I love 1940's B-movies which is why I incorporated the making of them into my Dead series of mystery novels.

But "B-movie" is the most misunderstood term used by modern-day viewers and reviewers. Just reading some of the so-called reviews not only in print but on the Internet Movie Data Base (IMDB) makes me cringe.

The origin of the "B" in B-movie is "budget". It is not, as is now assumed, a barometer of quality as in "B" grade. That stems from the terrible sci-fi pictures of the 1950's. "B's" were also called "programmers" at the time and they really were the forerunners of television programs. They filled out the second half of a double-bill in theatres along with newsreels, assorted short subjects (gag movies and/or travelogues), and cartoons. For under a buck, audiences got almost four hours of non-stop escape.

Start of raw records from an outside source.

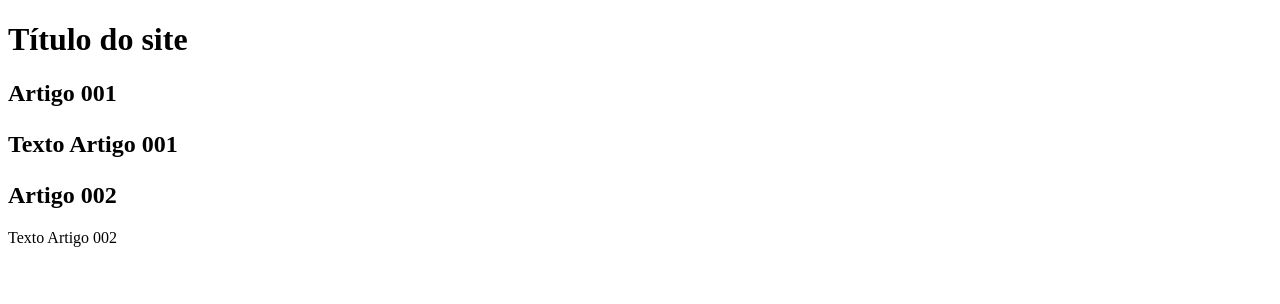
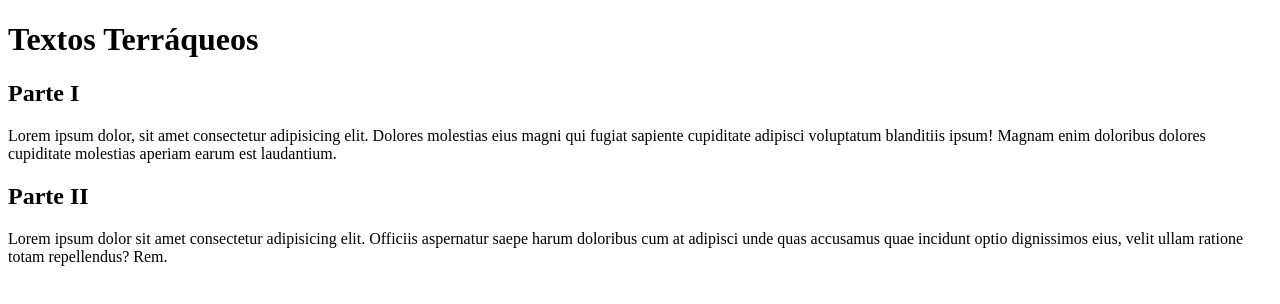
Before and after one commit to matheus-42/projeto-site, a plain HTML site: page index.html in a window 1280 px wide. Drawn offline with Linux system fonts and the light colour scheme.

Commit message:
Comecei a mandar brasa no conteúdo

```diff
--- a/index.html
+++ b/index.html
@@ -9,17 +9,15 @@
 <body>
     <main>
        <header>
-           <h1>Título do site</h1>
+           <h1>Textos Terráqueos</h1>
        </header>
        <article>
-           <h2>
-               Artigo 001
-               <p>Texto Artigo 001</p>
-           </h2>
+           <h2>Parte I</h2>
+           <p>Lorem ipsum dolor, sit amet consectetur adipisicing elit. Dolores molestias eius magni qui fugiat sapiente cupiditate adipisci voluptatum blanditiis ipsum! Magnam enim doloribus dolores cupiditate molestias aperiam earum est laudantium.</p>
        </article>
        <article>
-        <h2>Artigo 002</h2>
-        <p>Texto Artigo 002</p>
+        <h2>Parte II</h2>
+        <p>Lorem ipsum dolor sit amet consectetur adipisicing elit. Officiis aspernatur saepe harum doloribus cum at adipisci unde quas accusamus quae incidunt optio dignissimos eius, velit ullam ratione totam repellendus? Rem.</p>
        </article>
     </main>
 </body>
```
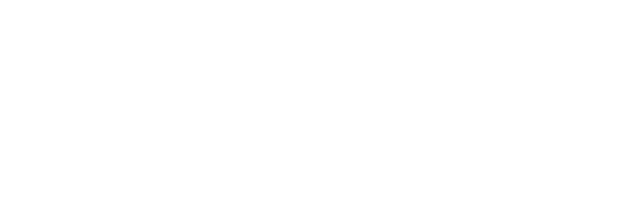
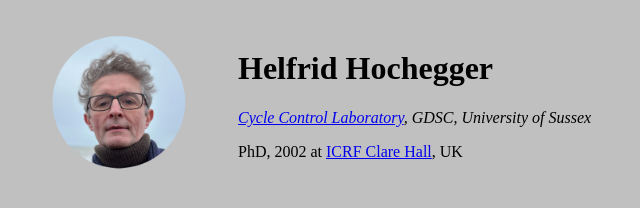
Before and after one commit to Helfrid/Helfrid.github.io, a plain HTML site: page index.html in a window 1280 px wide. Shown: the whole page, without its empty margins (2-642 px from the left). Drawn offline with Linux system fonts and the light colour scheme.

Commit message:
add profil picture and css file

```diff
--- a/index.html
+++ b/index.html
@@ -4,9 +4,24 @@
     <meta charset="UTF-8">
     <meta http-equiv="X-UA-Compatible" content="IE=edge">
     <meta name="viewport" content="width=device-width, initial-scale=1.0">
-    <title>Document</title>
+    <title>Helfrid Hochegger CV</title>
+    <link rel="stylesheet" href="style.css">
 </head>
 <body>
+    <table cellspacing="20">
+        <tr>
+            <td>
+                <img src="Helfrid_2023.png" width="189" height="141" alt="Helfrid's Profile Picture">
+            </td>
+            <td>
+                <h1>Helfrid Hochegger</h1>
+                <p><em><a href="http://www.sussex.ac.uk/lifesci/hocheggerlab/"> Cycle Control Laboratory</a>,
+                    GDSC, University of Sussex</em></p>
+                <p> PhD, 2002 at <a href="https://www.crick.ac.uk/about-us/our-history/our-founders/our-founding-institutes">
+                                ICRF Clare Hall</a>, UK</p>
+            </td>
+        </tr>
 
+    </table >
 </body>
 </html>
--- /dev/null
+++ b/style.css
@@ -0,0 +1 @@
+body {background-color: silver}
```
Also changed, not shown: Helfrid_2023.png (added).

Often audiences would tolerate a major film just in order to catch up on the latest Sherlock Holmes, Charlie Chan, Boston Blackie, or The Falcon (all of those were "B's").

There is some disagreement that the "B" may have denoted the movie's place as the "bottom-half" of a double-bill or that it was the "B" picture in descending order from the main "A" picture attraction. Although either is possible, I personally think both interpretations are after-thoughts and a stretch because quite often the double-bill shown in
 
One of the "B's" in my Dead series of mystery novels